◆ EXERCISE AIM:
Nothing but the lines from the one with "height: 200px !important;" through the final line of the entries below should be written out, each exactly as given.

Stored dataset items:
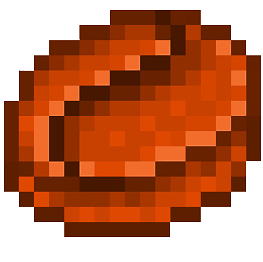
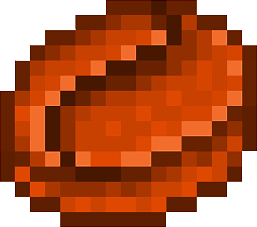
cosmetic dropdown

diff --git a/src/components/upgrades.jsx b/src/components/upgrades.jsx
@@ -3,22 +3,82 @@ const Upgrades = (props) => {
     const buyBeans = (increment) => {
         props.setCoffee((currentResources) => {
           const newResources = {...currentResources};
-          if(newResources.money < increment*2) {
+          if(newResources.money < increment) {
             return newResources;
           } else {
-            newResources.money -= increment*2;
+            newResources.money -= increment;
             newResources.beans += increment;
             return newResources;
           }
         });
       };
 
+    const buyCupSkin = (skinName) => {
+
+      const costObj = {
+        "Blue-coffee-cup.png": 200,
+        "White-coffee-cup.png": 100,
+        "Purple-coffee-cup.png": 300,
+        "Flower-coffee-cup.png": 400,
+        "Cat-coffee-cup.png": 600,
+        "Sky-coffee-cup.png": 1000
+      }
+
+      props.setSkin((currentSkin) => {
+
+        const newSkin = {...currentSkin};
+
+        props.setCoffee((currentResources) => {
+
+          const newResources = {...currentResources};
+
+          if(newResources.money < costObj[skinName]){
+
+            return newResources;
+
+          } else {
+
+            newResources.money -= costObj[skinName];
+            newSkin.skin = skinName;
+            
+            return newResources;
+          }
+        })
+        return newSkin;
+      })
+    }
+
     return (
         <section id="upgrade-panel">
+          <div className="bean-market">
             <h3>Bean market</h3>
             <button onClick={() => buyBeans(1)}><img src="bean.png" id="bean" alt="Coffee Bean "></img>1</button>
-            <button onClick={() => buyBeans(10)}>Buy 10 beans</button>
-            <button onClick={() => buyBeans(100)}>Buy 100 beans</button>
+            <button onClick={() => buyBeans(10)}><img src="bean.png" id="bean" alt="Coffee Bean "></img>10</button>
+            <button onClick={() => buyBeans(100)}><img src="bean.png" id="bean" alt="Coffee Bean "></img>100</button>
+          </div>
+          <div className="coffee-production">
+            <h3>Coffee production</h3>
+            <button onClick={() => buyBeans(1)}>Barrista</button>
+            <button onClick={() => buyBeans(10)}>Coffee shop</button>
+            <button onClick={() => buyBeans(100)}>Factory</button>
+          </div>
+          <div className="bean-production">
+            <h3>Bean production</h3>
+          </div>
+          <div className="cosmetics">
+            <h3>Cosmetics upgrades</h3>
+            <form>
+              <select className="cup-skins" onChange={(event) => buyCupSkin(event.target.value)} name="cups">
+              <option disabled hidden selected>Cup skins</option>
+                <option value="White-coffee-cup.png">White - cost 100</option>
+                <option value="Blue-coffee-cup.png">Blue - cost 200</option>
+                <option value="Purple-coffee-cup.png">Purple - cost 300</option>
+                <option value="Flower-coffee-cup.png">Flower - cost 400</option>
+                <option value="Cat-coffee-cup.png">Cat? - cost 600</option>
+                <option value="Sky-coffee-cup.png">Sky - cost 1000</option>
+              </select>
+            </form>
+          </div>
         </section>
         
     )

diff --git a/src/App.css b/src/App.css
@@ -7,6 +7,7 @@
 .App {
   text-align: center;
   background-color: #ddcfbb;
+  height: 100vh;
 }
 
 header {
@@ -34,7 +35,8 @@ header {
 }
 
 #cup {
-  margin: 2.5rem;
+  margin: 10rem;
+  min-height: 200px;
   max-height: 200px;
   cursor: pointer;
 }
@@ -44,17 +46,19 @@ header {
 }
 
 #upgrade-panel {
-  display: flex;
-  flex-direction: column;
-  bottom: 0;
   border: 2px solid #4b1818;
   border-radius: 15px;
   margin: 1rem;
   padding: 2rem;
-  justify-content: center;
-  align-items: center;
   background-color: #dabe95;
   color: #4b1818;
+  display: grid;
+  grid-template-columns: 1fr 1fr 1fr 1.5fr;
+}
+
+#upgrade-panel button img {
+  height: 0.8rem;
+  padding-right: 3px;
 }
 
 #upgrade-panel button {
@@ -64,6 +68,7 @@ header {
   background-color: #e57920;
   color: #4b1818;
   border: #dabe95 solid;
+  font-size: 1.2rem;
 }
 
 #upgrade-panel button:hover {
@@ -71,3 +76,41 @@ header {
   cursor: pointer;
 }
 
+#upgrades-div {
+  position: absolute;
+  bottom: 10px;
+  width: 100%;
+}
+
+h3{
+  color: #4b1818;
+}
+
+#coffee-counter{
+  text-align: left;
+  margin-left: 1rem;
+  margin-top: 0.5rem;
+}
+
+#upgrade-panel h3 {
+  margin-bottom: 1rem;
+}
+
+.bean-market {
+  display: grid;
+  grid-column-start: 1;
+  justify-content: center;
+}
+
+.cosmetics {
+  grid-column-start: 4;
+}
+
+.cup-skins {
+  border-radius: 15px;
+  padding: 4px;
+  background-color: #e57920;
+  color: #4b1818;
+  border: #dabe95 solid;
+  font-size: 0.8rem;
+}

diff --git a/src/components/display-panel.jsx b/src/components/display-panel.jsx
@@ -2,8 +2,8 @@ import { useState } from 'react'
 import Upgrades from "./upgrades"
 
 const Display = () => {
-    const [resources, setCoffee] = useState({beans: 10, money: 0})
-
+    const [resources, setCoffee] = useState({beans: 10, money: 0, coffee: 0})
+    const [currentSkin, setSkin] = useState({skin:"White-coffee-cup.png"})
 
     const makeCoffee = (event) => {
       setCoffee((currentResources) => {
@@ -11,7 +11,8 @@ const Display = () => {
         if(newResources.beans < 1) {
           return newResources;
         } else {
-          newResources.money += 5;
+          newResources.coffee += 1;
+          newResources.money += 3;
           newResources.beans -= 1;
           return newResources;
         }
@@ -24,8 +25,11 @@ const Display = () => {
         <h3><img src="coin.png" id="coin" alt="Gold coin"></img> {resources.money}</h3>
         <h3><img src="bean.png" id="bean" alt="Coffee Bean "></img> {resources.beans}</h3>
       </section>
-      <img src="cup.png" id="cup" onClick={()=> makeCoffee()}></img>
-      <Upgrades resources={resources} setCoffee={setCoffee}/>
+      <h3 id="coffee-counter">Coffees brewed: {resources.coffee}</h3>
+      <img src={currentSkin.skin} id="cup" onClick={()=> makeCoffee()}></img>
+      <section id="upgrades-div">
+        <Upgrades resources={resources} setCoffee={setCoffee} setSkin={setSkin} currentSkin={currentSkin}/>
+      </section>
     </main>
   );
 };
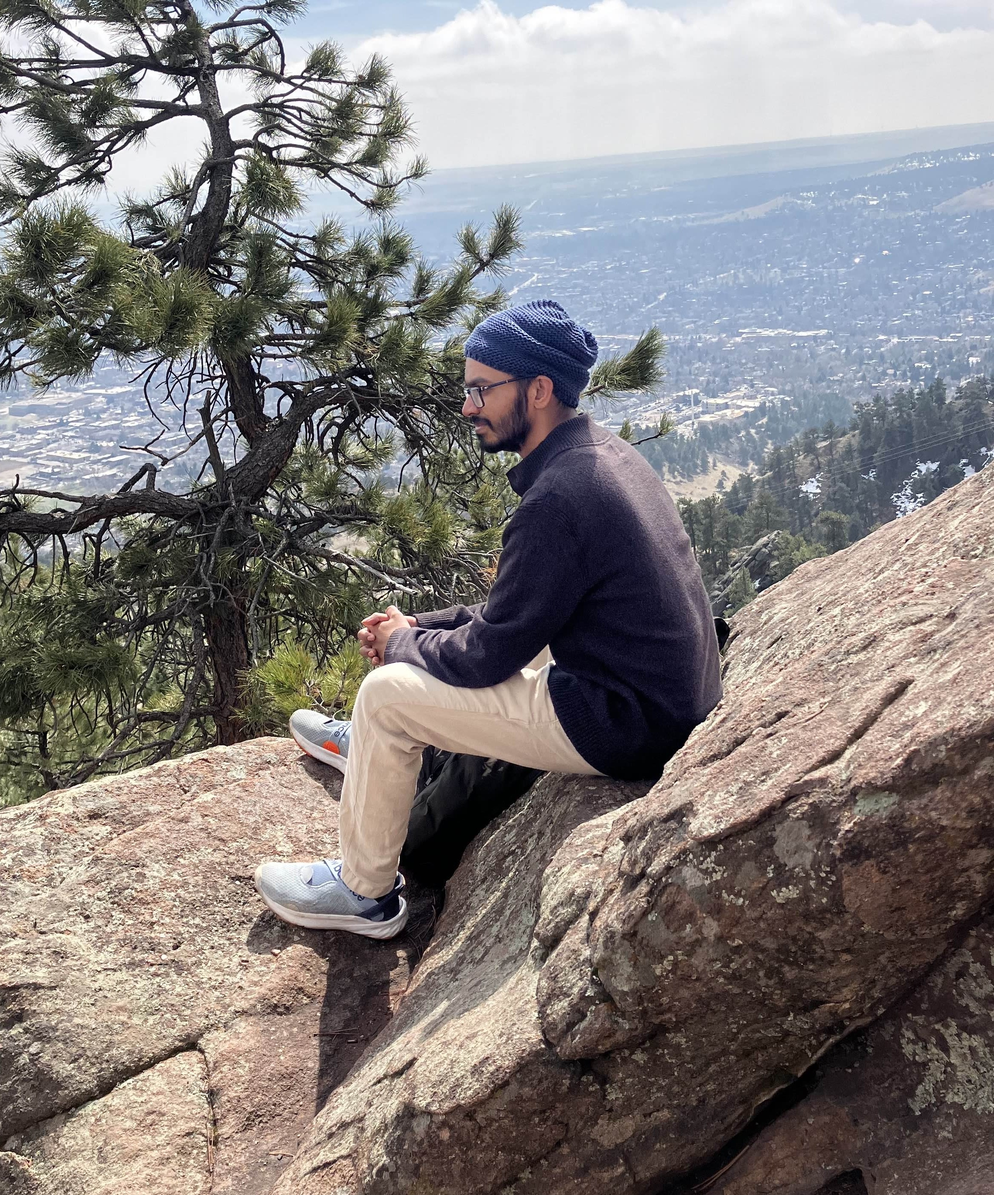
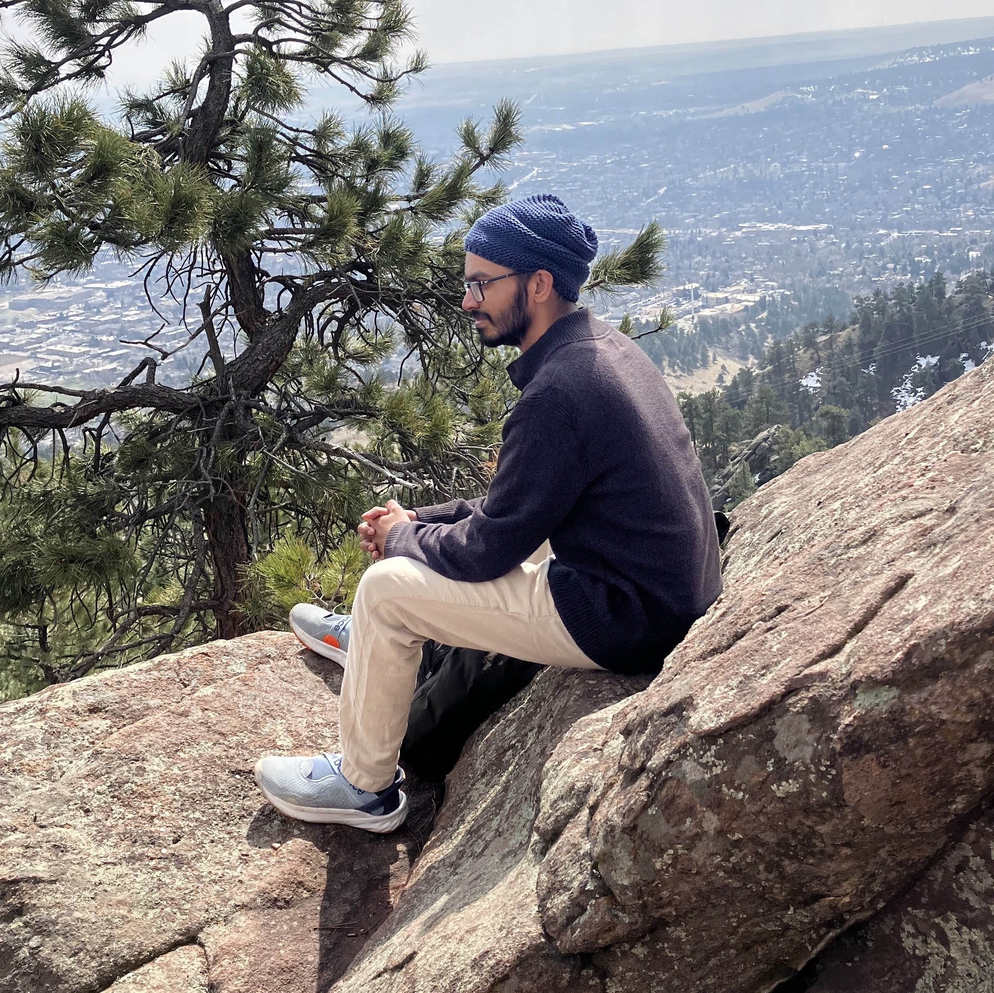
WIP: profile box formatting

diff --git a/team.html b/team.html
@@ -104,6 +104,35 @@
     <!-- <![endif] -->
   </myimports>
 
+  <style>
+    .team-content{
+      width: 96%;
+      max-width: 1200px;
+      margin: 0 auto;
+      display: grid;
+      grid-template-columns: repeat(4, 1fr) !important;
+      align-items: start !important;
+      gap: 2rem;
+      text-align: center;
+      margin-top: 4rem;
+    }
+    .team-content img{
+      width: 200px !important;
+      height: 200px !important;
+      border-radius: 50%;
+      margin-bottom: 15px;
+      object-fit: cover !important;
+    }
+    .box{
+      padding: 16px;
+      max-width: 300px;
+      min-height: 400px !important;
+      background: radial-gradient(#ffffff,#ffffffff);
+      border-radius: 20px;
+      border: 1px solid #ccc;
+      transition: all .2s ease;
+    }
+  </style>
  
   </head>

◆ RESULT FOR THIS EXERCISE:
+      height: 200px !important;
+      border-radius: 50%;
+      margin-bottom: 15px;
+      object-fit: cover !important;
+    }
+    .box{
+      padding: 16px;
+      max-width: 300px;
+      min-height: 400px !important;
+      background: radial-gradient(#ffffff,#ffffffff);
+      border-radius: 20px;
+      border: 1px solid #ccc;
+      transition: all .2s ease;
+    }
+  </style>
  
   </head>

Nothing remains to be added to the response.